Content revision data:
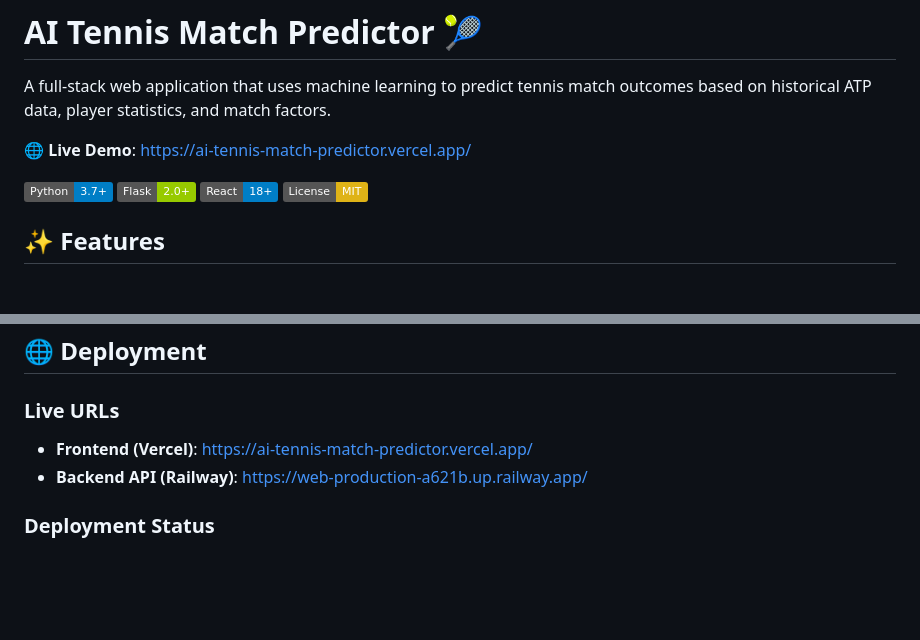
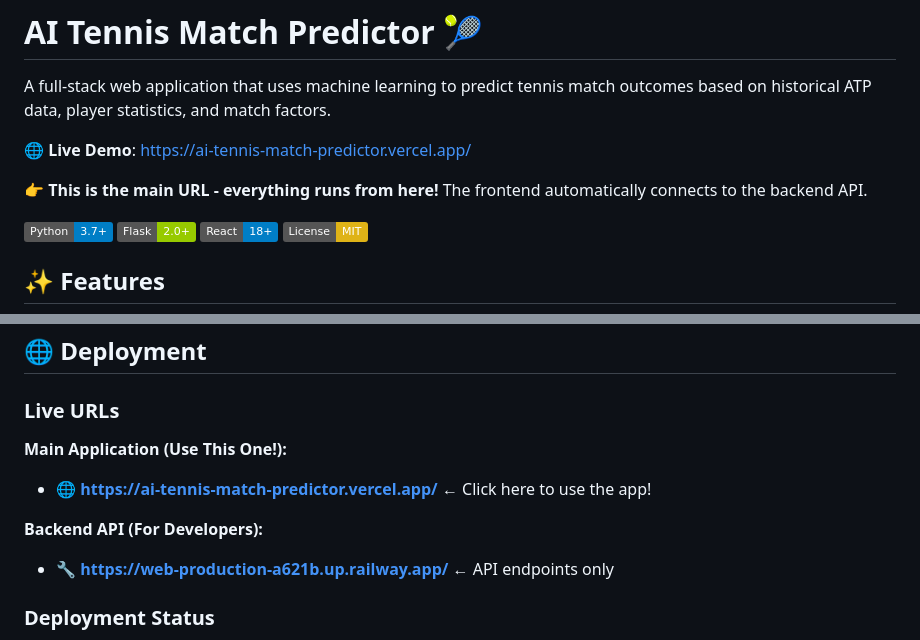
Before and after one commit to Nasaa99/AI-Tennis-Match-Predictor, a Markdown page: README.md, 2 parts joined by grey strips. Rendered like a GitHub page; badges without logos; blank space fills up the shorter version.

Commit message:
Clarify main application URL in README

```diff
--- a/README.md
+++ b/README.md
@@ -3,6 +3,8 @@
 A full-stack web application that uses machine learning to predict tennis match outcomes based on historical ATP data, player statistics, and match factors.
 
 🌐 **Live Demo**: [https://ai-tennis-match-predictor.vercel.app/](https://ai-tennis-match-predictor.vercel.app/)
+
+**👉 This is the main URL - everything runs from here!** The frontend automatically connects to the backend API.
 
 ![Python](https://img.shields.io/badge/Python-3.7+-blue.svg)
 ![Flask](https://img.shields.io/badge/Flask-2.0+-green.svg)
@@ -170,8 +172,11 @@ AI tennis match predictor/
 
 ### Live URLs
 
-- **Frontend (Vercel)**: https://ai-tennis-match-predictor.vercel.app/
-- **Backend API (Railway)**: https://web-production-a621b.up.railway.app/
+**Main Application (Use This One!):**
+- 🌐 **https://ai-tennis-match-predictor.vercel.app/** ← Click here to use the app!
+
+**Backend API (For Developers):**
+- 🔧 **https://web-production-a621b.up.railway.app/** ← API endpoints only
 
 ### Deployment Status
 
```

• REQUIRED WORK: Extract the text of all the records above verbatim, excluding pictures.

• COMPLETED EXERCISE:
Before and after one commit to Nasaa99/AI-Tennis-Match-Predictor, a Markdown page: README.md, 2 parts joined by grey strips. Rendered like a GitHub page; badges without logos; blank space fills up the shorter version.

Commit message:
Clarify main application URL in README

```diff
--- a/README.md
+++ b/README.md
@@ -3,6 +3,8 @@
 A full-stack web application that uses machine learning to predict tennis match outcomes based on historical ATP data, player statistics, and match factors.
 
 🌐 **Live Demo**: [https://ai-tennis-match-predictor.vercel.app/](https://ai-tennis-match-predictor.vercel.app/)
+
+**👉 This is the main URL - everything runs from here!** The frontend automatically connects to the backend API.
 
 ![Python](https://img.shields.io/badge/Python-3.7+-blue.svg)
 ![Flask](https://img.shields.io/badge/Flask-2.0+-green.svg)
@@ -170,8 +172,11 @@ AI tennis match predictor/
 
 ### Live URLs
 
-- **Frontend (Vercel)**: https://ai-tennis-match-predictor.vercel.app/
-- **Backend API (Railway)**: https://web-production-a621b.up.railway.app/
+**Main Application (Use This One!):**
+- 🌐 **https://ai-tennis-match-predictor.vercel.app/** ← Click here to use the app!
+
+**Backend API (For Developers):**
+- 🔧 **https://web-production-a621b.up.railway.app/** ← API endpoints only
 
 ### Deployment Status
 
```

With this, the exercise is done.